## Work instructions
Using the listing below, show all lines that hold the word "about".

## Input records
+ + +
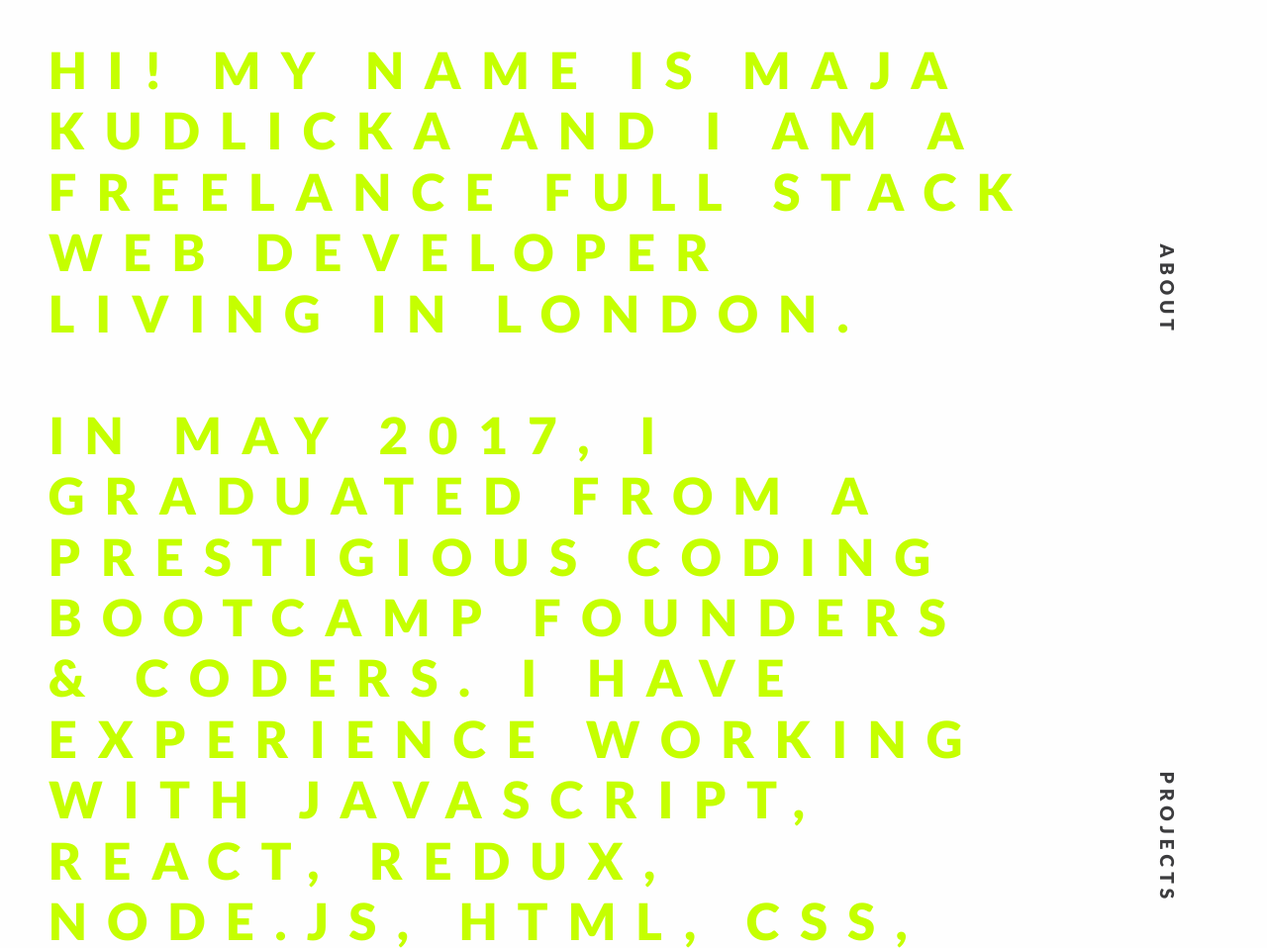
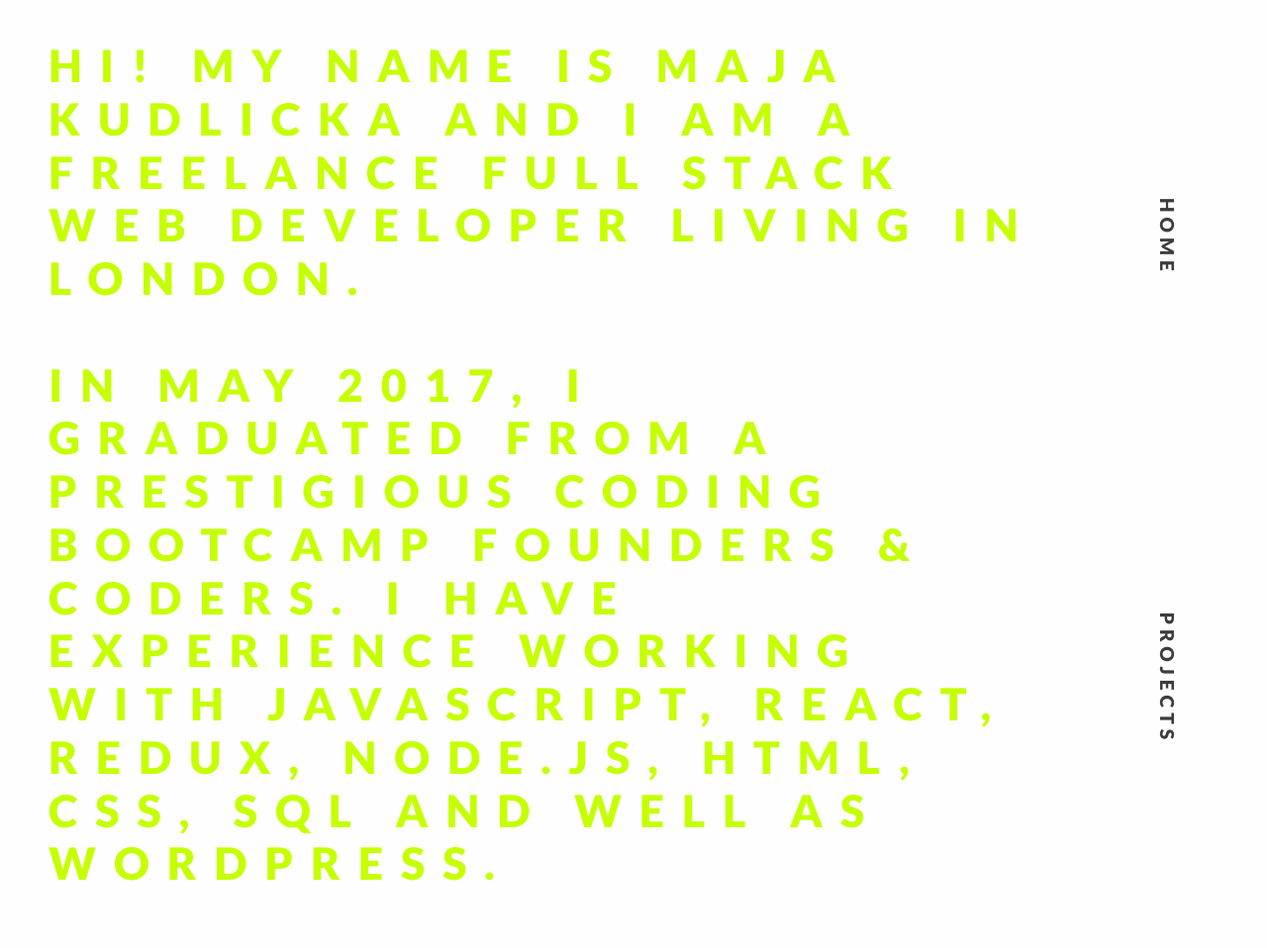
Before and after one commit to majakudlicka/Portfolio, a website: page public/about.html in a window 1280 px wide. Shown: the top 958 px of the page at 99% size. Drawn offline with nearby package versions, Linux system fonts and the light colour scheme.

Commit message:
further styling

```diff
--- a/public/about.html
+++ b/public/about.html
@@ -12,7 +12,7 @@
 </head>
 
 <body>
-  <!-- <div class="container"> -->
+
     <div class="row">
 
       <div class="personal_description col-10">
@@ -24,7 +24,7 @@
       </div>
 
       <div class="nav col-2">
-        <a class="nav_item" href="/about">ABOUT</a>
+        <a class="nav_item" href="/">HOME</a>
         <a class="nav_item" href="/projects">PROJECTS</a>
         <a class="nav_item" href="/resume">RESUME</a>
         <a class="nav_item" href="/contact">CONTACT</a>
@@ -32,7 +32,7 @@
       </div>
 
     </div>
-  <!-- </div> -->
+
 </body>
 
 </html>
--- a/public/styles.css
+++ b/public/styles.css
@@ -116,7 +116,7 @@
 
 .personal_description {
   color: #c5ff00;
-  font-size: 4vw;
+  font-size: 3.5vw;
   line-height: 1.2em;
   padding-top: 5vh;
   padding-left: 5vw !important;
```
Also changed, not shown: public/contact.html (+2 -1 lines), public/resume.html (+5 -1 lines).
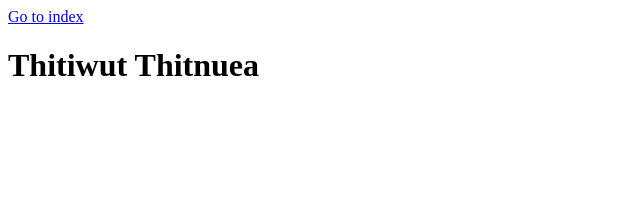
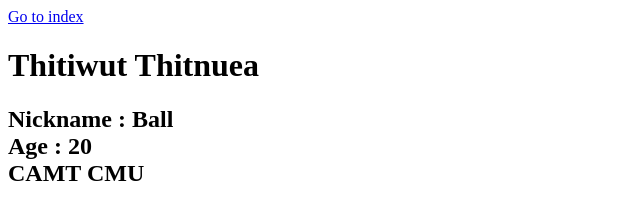
Before and after one commit to Thitiwut5023/LAB03, a plain HTML site: page profile.html in a window 1280 px wide. Shown: the whole page, without its empty margins (0-640 px from the left). Drawn offline with Linux system fonts and the light colour scheme.

Commit message:
added profile detail

```diff
--- a/profile.html
+++ b/profile.html
@@ -4,5 +4,9 @@
     </head>
     <body>
         <H1>Thitiwut Thitnuea</H1>
+        <h2>Nickname : Ball <br>
+            Age : 20 <br>
+            CAMT CMU
+        </h2>
     </body>
 </html>
```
+ + +
## Your response
Before and after one commit to majakudlicka/Portfolio, a website: page public/about.html in a window 1280 px wide. Shown: the top 958 px of the page at 99% size. Drawn offline with nearby package versions, Linux system fonts and the light colour scheme.
--- a/public/about.html
+++ b/public/about.html
-        <a class="nav_item" href="/about">ABOUT</a>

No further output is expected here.